(Stored data entries)
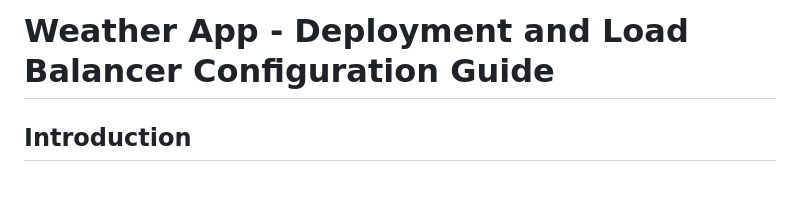
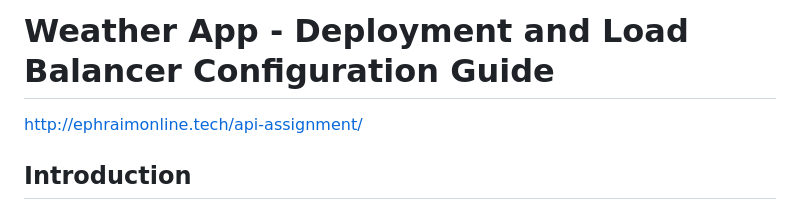
Before and after one commit to ephraimm-zm/ephraim-api-assignment, a Markdown page: README.md, the part around the change. Rendered like a GitHub page; blank space fills up the shorter version.

```diff
--- a/README.md
+++ b/README.md
@@ -1,5 +1,7 @@
 
 # Weather App - Deployment and Load Balancer Configuration Guide
+
+http://ephraimonline.tech/api-assignment/
 
 ## Introduction
 This application is a weather app that integrates with the OpenWeather API to fetch and display weather data for any given city. Users can input a city name, and the app will retrieve the current weather and display it on the page. The application is deployed on two web servers behind an Nginx load balancer to ensure high availability and fault tolerance.
```
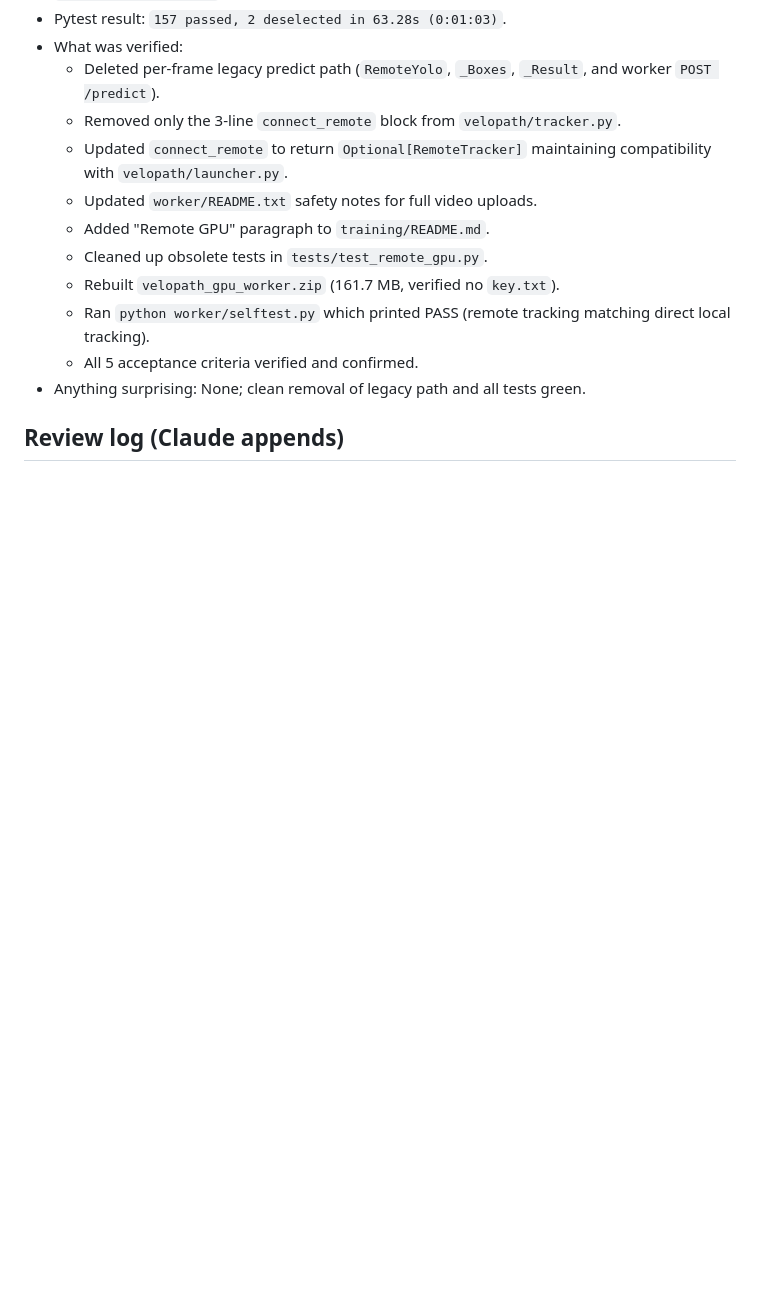
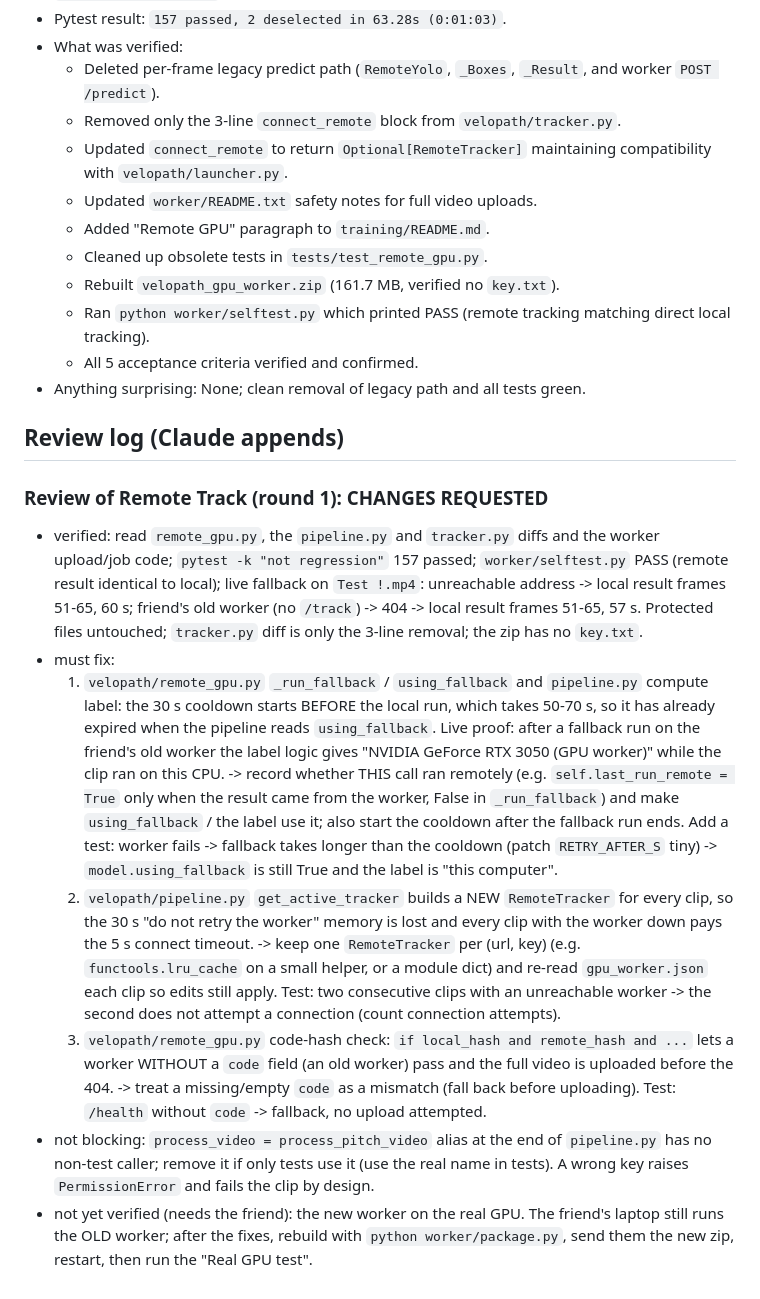
Before and after one commit to NEXUS-888/VeloPath, a Markdown page: PLAN_REMOTE_TRACK.md, the part around the change. Drawn GitHub-style; blank space fills up the shorter version.

Commit message:
docs: review of remote GPU tracking, changes requested
Co-Authored-By: Claude Sonnet 5.5 <noreply@anthropic.com>

```diff
--- a/PLAN_REMOTE_TRACK.md
+++ b/PLAN_REMOTE_TRACK.md
@@ -183,3 +183,12 @@ If a step fails twice, write STUCK with the error and stop.
 - Anything surprising: None; clean removal of legacy path and all tests green.
 
 ## Review log (Claude appends)
+
+### Review of Remote Track (round 1): CHANGES REQUESTED
+- verified: read `remote_gpu.py`, the `pipeline.py` and `tracker.py` diffs and the worker upload/job code; `pytest -k "not regression"` 157 passed; `worker/selftest.py` PASS (remote result identical to local); live fallback on `Test !.mp4`: unreachable address -> local result frames 51-65, 60 s; friend's old worker (no `/track`) -> 404 -> local result frames 51-65, 57 s. Protected files untouched; `tracker.py` diff is only the 3-line removal; the zip has no `key.txt`.
+- must fix:
+  1. `velopath/remote_gpu.py` `_run_fallback` / `using_fallback` and `pipeline.py` compute label: the 30 s cooldown starts BEFORE the local run, which takes 50-70 s, so it has already expired when the pipeline reads `using_fallback`. Live proof: after a fallback run on the friend's old worker the label logic gives "NVIDIA GeForce RTX 3050 (GPU worker)" while the clip ran on this CPU. -> record whether THIS call ran remotely (e.g. `self.last_run_remote = True` only when the result came from the worker, False in `_run_fallback`) and make `using_fallback` / the label use it; also start the cooldown after the fallback run ends. Add a test: worker fails -> fallback takes longer than the cooldown (patch `RETRY_AFTER_S` tiny) -> `model.using_fallback` is still True and the label is "this computer".
+  2. `velopath/pipeline.py` `get_active_tracker` builds a NEW `RemoteTracker` for every clip, so the 30 s "do not retry the worker" memory is lost and every clip with the worker down pays the 5 s connect timeout. -> keep one `RemoteTracker` per (url, key) (e.g. `functools.lru_cache` on a small helper, or a module dict) and re-read `gpu_worker.json` each clip so edits still apply. Test: two consecutive clips with an unreachable worker -> the second does not attempt a connection (count connection attempts).
+  3. `velopath/remote_gpu.py` code-hash check: `if local_hash and remote_hash and ...` lets a worker WITHOUT a `code` field (an old worker) pass and the full video is uploaded before the 404. -> treat a missing/empty `code` as a mismatch (fall back before uploading). Test: `/health` without `code` -> fallback, no upload attempted.
+- not blocking: `process_video = process_pitch_video` alias at the end of `pipeline.py` has no non-test caller; remove it if only tests use it (use the real name in tests). A wrong key raises `PermissionError` and fails the clip by design.
+- not yet verified (needs the friend): the new worker on the real GPU. The friend's laptop still runs the OLD worker; after the fixes, rebuild with `python worker/package.py`, send them the new zip, restart, then run the "Real GPU test".
```
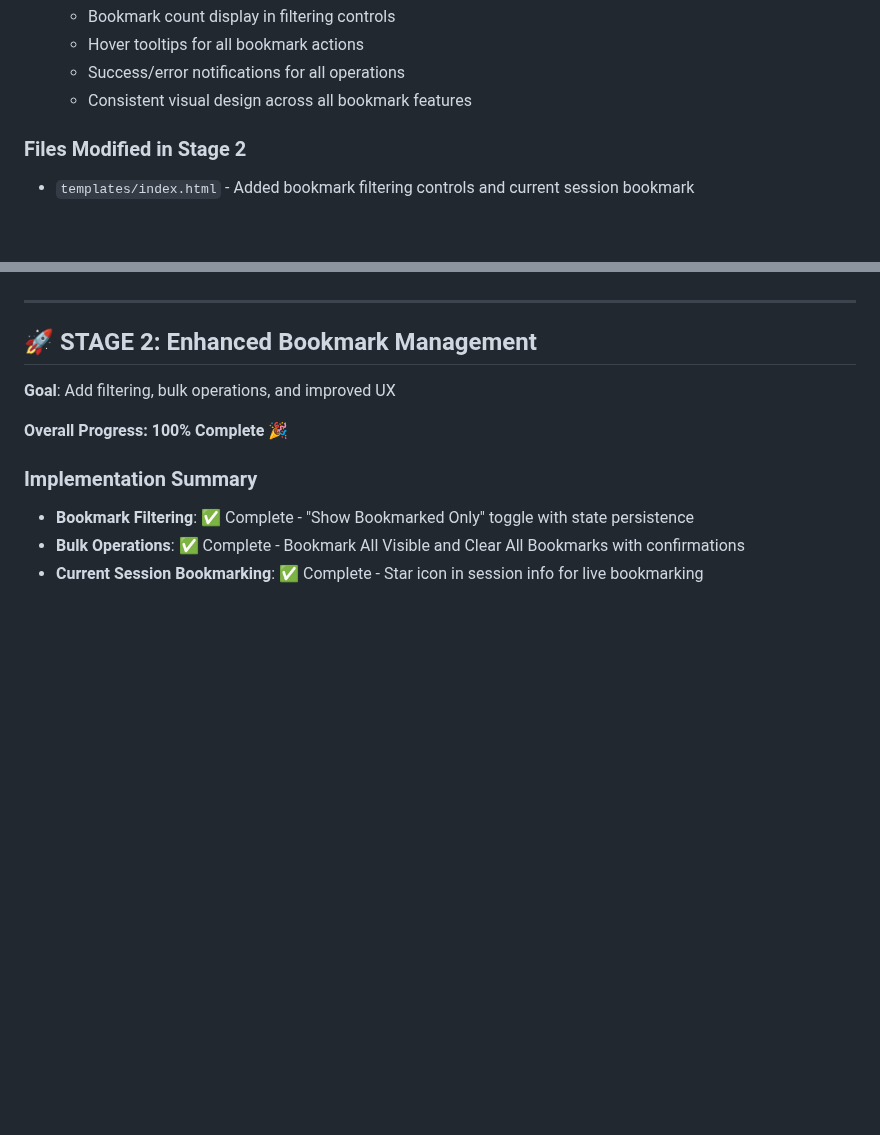
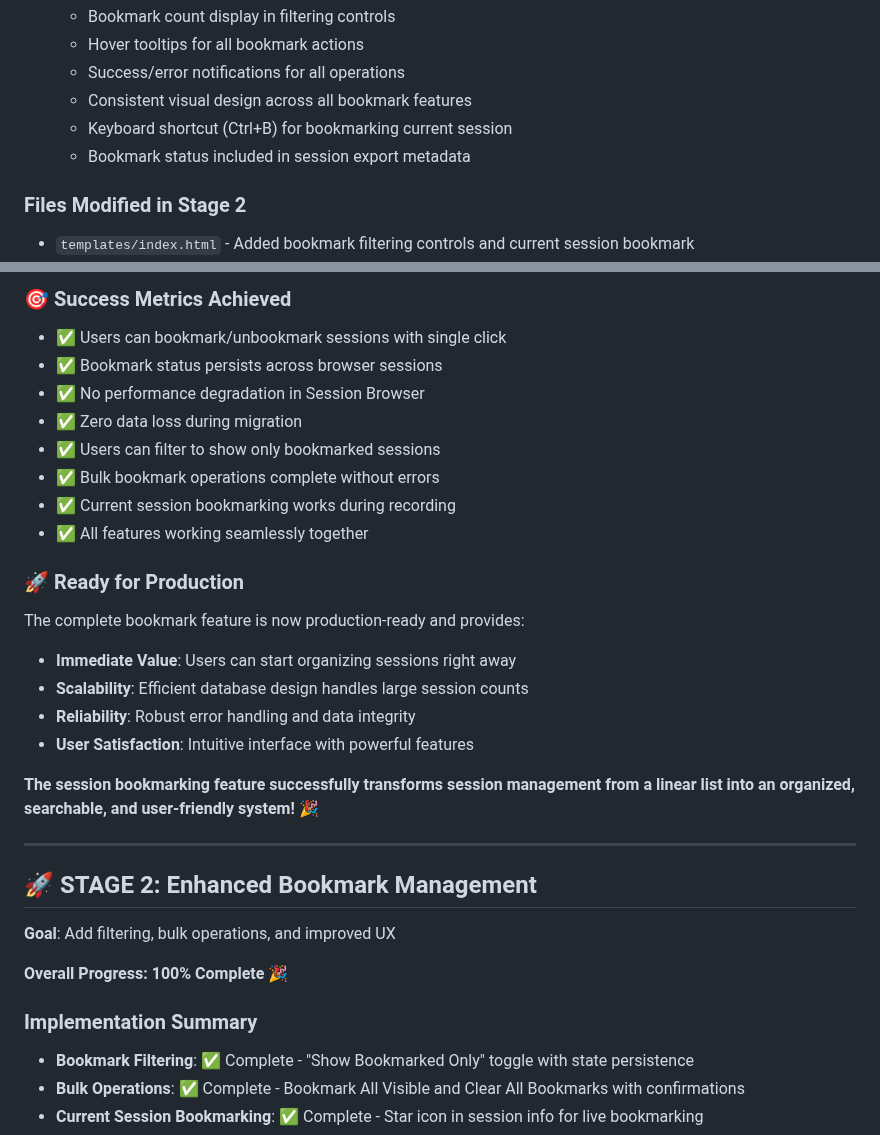
Before and after one commit to jwt625/VoiceModeTranscript, a Markdown page: docs/010-session_bookmarking_proposal.md, 2 parts joined by grey strips. Drawn GitHub-style; blank space fills up the shorter version.

```diff
--- a/docs/010-session_bookmarking_proposal.md
+++ b/docs/010-session_bookmarking_proposal.md
@@ -231,6 +231,8 @@ The bookmark feature is now fully functional and ready for daily use. Users can:
    - Hover tooltips for all bookmark actions
    - Success/error notifications for all operations
    - Consistent visual design across all bookmark features
+   - Keyboard shortcut (Ctrl+B) for bookmarking current session
+   - Bookmark status included in session export metadata
 
 ### Files Modified in Stage 2
 - `templates/index.html` - Added bookmark filtering controls and current session bookmark
@@ -267,3 +329,21 @@ If desired, you can proceed with Stage 3 features:
+### 🎯 Success Metrics Achieved
+- ✅ Users can bookmark/unbookmark sessions with single click
+- ✅ Bookmark status persists across browser sessions
+- ✅ No performance degradation in Session Browser
+- ✅ Zero data loss during migration
+- ✅ Users can filter to show only bookmarked sessions
+- ✅ Bulk bookmark operations complete without errors
+- ✅ Current session bookmarking works during recording
+- ✅ All features working seamlessly together
+
+### 🚀 Ready for Production
+The complete bookmark feature is now production-ready and provides:
+- **Immediate Value**: Users can start organizing sessions right away
+- **Scalability**: Efficient database design handles large session counts
+- **Reliability**: Robust error handling and data integrity
+- **User Satisfaction**: Intuitive interface with powerful features
+
+**The session bookmarking feature successfully transforms session management from a linear list into an organized, searchable, and user-friendly system!** 🎉
 
 ---
 
```
Also changed, not shown: other parts of docs/010-session_bookmarking_proposal.md (+60 -0 lines).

What the task asks = Word for word, give the data above again, without any images.

Task result =
Before and after one commit to ephraimm-zm/ephraim-api-assignment, a Markdown page: README.md, the part around the change. Rendered like a GitHub page; blank space fills up the shorter version.

```diff
--- a/README.md
+++ b/README.md
@@ -1,5 +1,7 @@
 
 # Weather App - Deployment and Load Balancer Configuration Guide
+
+http://ephraimonline.tech/api-assignment/
 
 ## Introduction
 This application is a weather app that integrates with the OpenWeather API to fetch and display weather data for any given city. Users can input a city name, and the app will retrieve the current weather and display it on the page. The application is deployed on two web servers behind an Nginx load balancer to ensure high availability and fault tolerance.
```
Before and after one commit to NEXUS-888/VeloPath, a Markdown page: PLAN_REMOTE_TRACK.md, the part around the change. Drawn GitHub-style; blank space fills up the shorter version.

Commit message:
docs: review of remote GPU tracking, changes requested
Co-Authored-By: Claude Sonnet 5.5 <noreply@anthropic.com>

```diff
--- a/PLAN_REMOTE_TRACK.md
+++ b/PLAN_REMOTE_TRACK.md
@@ -183,3 +183,12 @@ If a step fails twice, write STUCK with the error and stop.
 - Anything surprising: None; clean removal of legacy path and all tests green.
 
 ## Review log (Claude appends)
+
+### Review of Remote Track (round 1): CHANGES REQUESTED
+- verified: read `remote_gpu.py`, the `pipeline.py` and `tracker.py` diffs and the worker upload/job code; `pytest -k "not regression"` 157 passed; `worker/selftest.py` PASS (remote result identical to local); live fallback on `Test !.mp4`: unreachable address -> local result frames 51-65, 60 s; friend's old worker (no `/track`) -> 404 -> local result frames 51-65, 57 s. Protected files untouched; `tracker.py` diff is only the 3-line removal; the zip has no `key.txt`.
+- must fix:
+  1. `velopath/remote_gpu.py` `_run_fallback` / `using_fallback` and `pipeline.py` compute label: the 30 s cooldown starts BEFORE the local run, which takes 50-70 s, so it has already expired when the pipeline reads `using_fallback`. Live proof: after a fallback run on the friend's old worker the label logic gives "NVIDIA GeForce RTX 3050 (GPU worker)" while the clip ran on this CPU. -> record whether THIS call ran remotely (e.g. `self.last_run_remote = True` only when the result came from the worker, False in `_run_fallback`) and make `using_fallback` / the label use it; also start the cooldown after the fallback run ends. Add a test: worker fails -> fallback takes longer than the cooldown (patch `RETRY_AFTER_S` tiny) -> `model.using_fallback` is still True and the label is "this computer".
+  2. `velopath/pipeline.py` `get_active_tracker` builds a NEW `RemoteTracker` for every clip, so the 30 s "do not retry the worker" memory is lost and every clip with the worker down pays the 5 s connect timeout. -> keep one `RemoteTracker` per (url, key) (e.g. `functools.lru_cache` on a small helper, or a module dict) and re-read `gpu_worker.json` each clip so edits still apply. Test: two consecutive clips with an unreachable worker -> the second does not attempt a connection (count connection attempts).
+  3. `velopath/remote_gpu.py` code-hash check: `if local_hash and remote_hash and ...` lets a worker WITHOUT a `code` field (an old worker) pass and the full video is uploaded before the 404. -> treat a missing/empty `code` as a mismatch (fall back before uploading). Test: `/health` without `code` -> fallback, no upload attempted.
+- not blocking: `process_video = process_pitch_video` alias at the end of `pipeline.py` has no non-test caller; remove it if only tests use it (use the real name in tests). A wrong key raises `PermissionError` and fails the clip by design.
+- not yet verified (needs the friend): the new worker on the real GPU. The friend's laptop still runs the OLD worker; after the fixes, rebuild with `python worker/package.py`, send them the new zip, restart, then run the "Real GPU test".
```
Before and after one commit to jwt625/VoiceModeTranscript, a Markdown page: docs/010-session_bookmarking_proposal.md, 2 parts joined by grey strips. Drawn GitHub-style; blank space fills up the shorter version.

```diff
--- a/docs/010-session_bookmarking_proposal.md
+++ b/docs/010-session_bookmarking_proposal.md
@@ -231,6 +231,8 @@ The bookmark feature is now fully functional and ready for daily use. Users can:
    - Hover tooltips for all bookmark actions
    - Success/error notifications for all operations
    - Consistent visual design across all bookmark features
+   - Keyboard shortcut (Ctrl+B) for bookmarking current session
+   - Bookmark status included in session export metadata
 
 ### Files Modified in Stage 2
 - `templates/index.html` - Added bookmark filtering controls and current session bookmark
@@ -267,3 +329,21 @@ If desired, you can proceed with Stage 3 features:
+### 🎯 Success Metrics Achieved
+- ✅ Users can bookmark/unbookmark sessions with single click
+- ✅ Bookmark status persists across browser sessions
+- ✅ No performance degradation in Session Browser
+- ✅ Zero data loss during migration
+- ✅ Users can filter to show only bookmarked sessions
+- ✅ Bulk bookmark operations complete without errors
+- ✅ Current session bookmarking works during recording
+- ✅ All features working seamlessly together
+
+### 🚀 Ready for Production
+The complete bookmark feature is now production-ready and provides:
+- **Immediate Value**: Users can start organizing sessions right away
+- **Scalability**: Efficient database design handles large session counts
+- **Reliability**: Robust error handling and data integrity
+- **User Satisfaction**: Intuitive interface with powerful features
+
+**The session bookmarking feature successfully transforms session management from a linear list into an organized, searchable, and user-friendly system!** 🎉
 
 ---
 
```
Also changed, not shown: other parts of docs/010-session_bookmarking_proposal.md (+60 -0 lines).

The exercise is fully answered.